Today, the controversy over Confederate monuments is not simply about statues—similar to how the Civil Rights movement was never just about drinking fountains.
The issue over Confederate symbols encapsulates a series of long-standing national conflicts, reignited by last month’s deadly clash at the White supremacist rally in Charlottesville, VA.
Confederate memorabilia is not only concentrated in the South, but is scattered throughout the country. Just three hours south of the Bay Area in an unincorporated area of Monterey County, lies a town called Confederate Corners. For years, there have been debates over changing the name. California State Sen. Steve Glazor proposed legislation in 2015 that would require public places with names linked to the Confederacy to be renamed. However, the bill was vetoed by Gov. Jerry Brown. When asked if he is now reintroducing the bill, a spokesperson for Sen. Glazor said that he is “evaluating the situation,” according to Mercury News.
Since the rally in Charlottesville, around 23 of 700 Confederate monuments have been rightfully removed throughout the country in cities such as Helena, MT; Brooklyn, NY; Louisville, KY and more locally in San Diego and Los Angeles, according to the New York Times. In August, the Hollywood Forever Cemetery in Los Angeles took down a monument honoring confederate veterans after hundreds of activists called for its removal.

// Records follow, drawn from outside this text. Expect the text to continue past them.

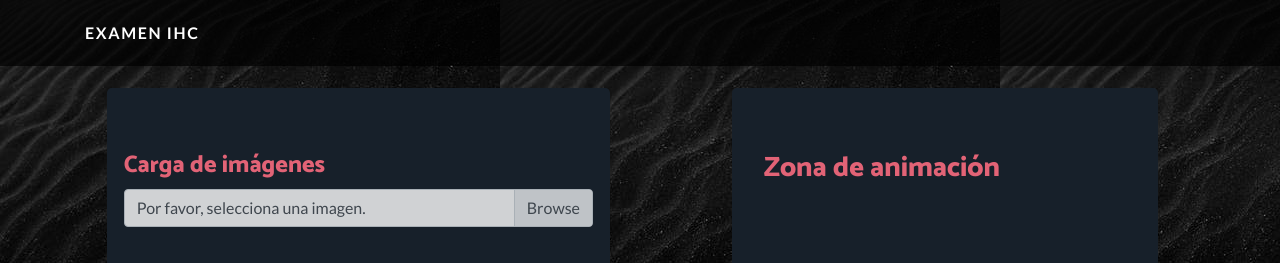
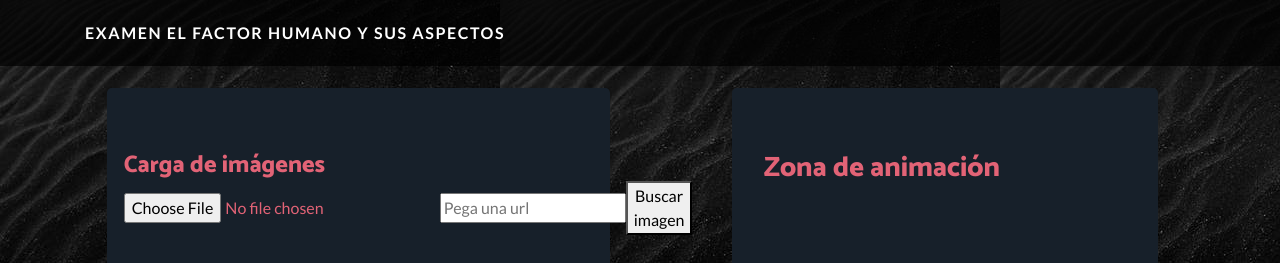
Before and after one commit to Veronica230/Examen, a plain HTML site: page index.html in a window 1280 px wide. Shown: the top 263 px of the page. Drawn offline with nearby package versions, Linux system fonts and the light colour scheme.

Commit message:
update some things

```diff
--- a/index.html
+++ b/index.html
@@ -105,7 +105,7 @@
   <!-- Navigation -->
   <nav class="navbar navbar-expand-lg navbar-dark navbar-custom fixed-top">
     <div class="container">
-      <a class="navbar-brand" href="">EXAMEN IHC</a>
+      <a class="navbar-brand" href="">Examen el factor humano y sus aspectos </a>
     </div></nav>
   <br><br><br>
     <div class="masthead-content">
@@ -119,9 +119,15 @@
                           <h4>Carga de imágenes</h3>
                           <div class="input-group">
                               <div class="custom-file">
-                                  <input type="file" class="custom-file-input" id="file"
+                                  <input type="file" id="file"
                                       aria-describedby="inputGroupFileAddon01" onchange="ver()" >
-                                  <label class="custom-file-label" for="inputGroupFile01" style="opacity: 0.8;">Por favor, selecciona una imagen. </label></div></div></div></div>
+                                  <input type="url" id="image-input" placeholder="Pega una url"
+                                  aria-describedby="inputGroupFileAddon01" onchange="ver()" >
+                                  <button id="b">Buscar imagen</button>
+                          </div>
+                        </div>
+                  </div>
+            </div>
                   <div class="jumbotron col-md-12 " style="background-color: #17202A ;" >
 
                     <!-- Comandoz de voz -->
--- a/main.js
+++ b/main.js
@@ -1,3 +1,8 @@
+document.getElementById("b").addEventListener("click", e => {
+  let imageInput = document.getElementById("image-input");
+  let image = document.getElementById("img");
+  if (imageInput.value) image.src = imageInput.value;
+});
 // CARGA DE IMAGENES
 function ver(){
   var archivo = document.getElementById("file").files[0];
@@ -6,7 +11,10 @@ function ver(){
     reader.readAsDataURL(archivo);
     reader.onloadend = function () {
         document.getElementById("img").src = reader.result;
-          const imagen=document.getElementById("img"); }}}
+        const imagen=document.getElementById("img");
+    }
+  }
+}
 
       const searchForm = document.querySelector("#voz");
       const SpeechRecognition = window.SpeechRecognition || window.webkitSpeechRecognition;
```
Lines whose indentation alone changed are shown as unchanged.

Within the same month, the city of San Diego took down a plaque commemorating Confederate president Jefferson Davis from its downtown area, according to the Los Angeles Times.
Although removing historic monuments may be seen as unpatriotic or as an attempt to erase the past, such action instead represents reform efforts to cease the antiquated, often hateful, ideologies that these statutes reflect. These figures will not be forgotten; the effects of their complex legacies will remain in America, but they should not be granted the honor of occupying our public spaces.
Rather than publicly preserving these monuments, the statues should be relocated to museums where they can be adequately contextualized in America’s complicated past. To fill the vacated spaces, monuments of figures who represent the epitomical values of the country should be erected. Their removal presents an opportunity to display heroic figures among traditionally marginalized groups of people, such as Native Americans, African-Americans, Hispanics, members of the LGBT+ community and women. Figures such as Leonard Matlovich, the first service member to come out in the military and fight their ban on homosexuality, Susan Le Flesche, the first female Native American to earn a medical degree and become a physician in the United States and Audre Lorde, a feminist, civil rights activist and poet, are deserving possibilities. With the removal of these statues, the American people are presented with the opportunity to celebrate more recent and relevant figures.
As Erika Doss, an American Studies professor at University of Notre Dame, said in a New York Times opinion piece in August, “Memorials and monuments have a lifespan, not unlike the human body. They’re symbols at certain moments. Values change, histories change.” In fact, it is part of our patriotic past to take down statues that no longer accurately celebrate our principles. During the American Revolution, New Yorkers removed a statue of King George III at Bowling Green, as its existence represented a monarchy that no longer aligned with Americans’ desire for democracy.
Ideally, the removal of these monuments will inspire discussions of ways to acknowledge America’s complex past while reforming its present, and serve as a reminder that there is still much to be done to reach racial equality; by taking the statues down, we are making strides in the right direction and setting the tone for the future.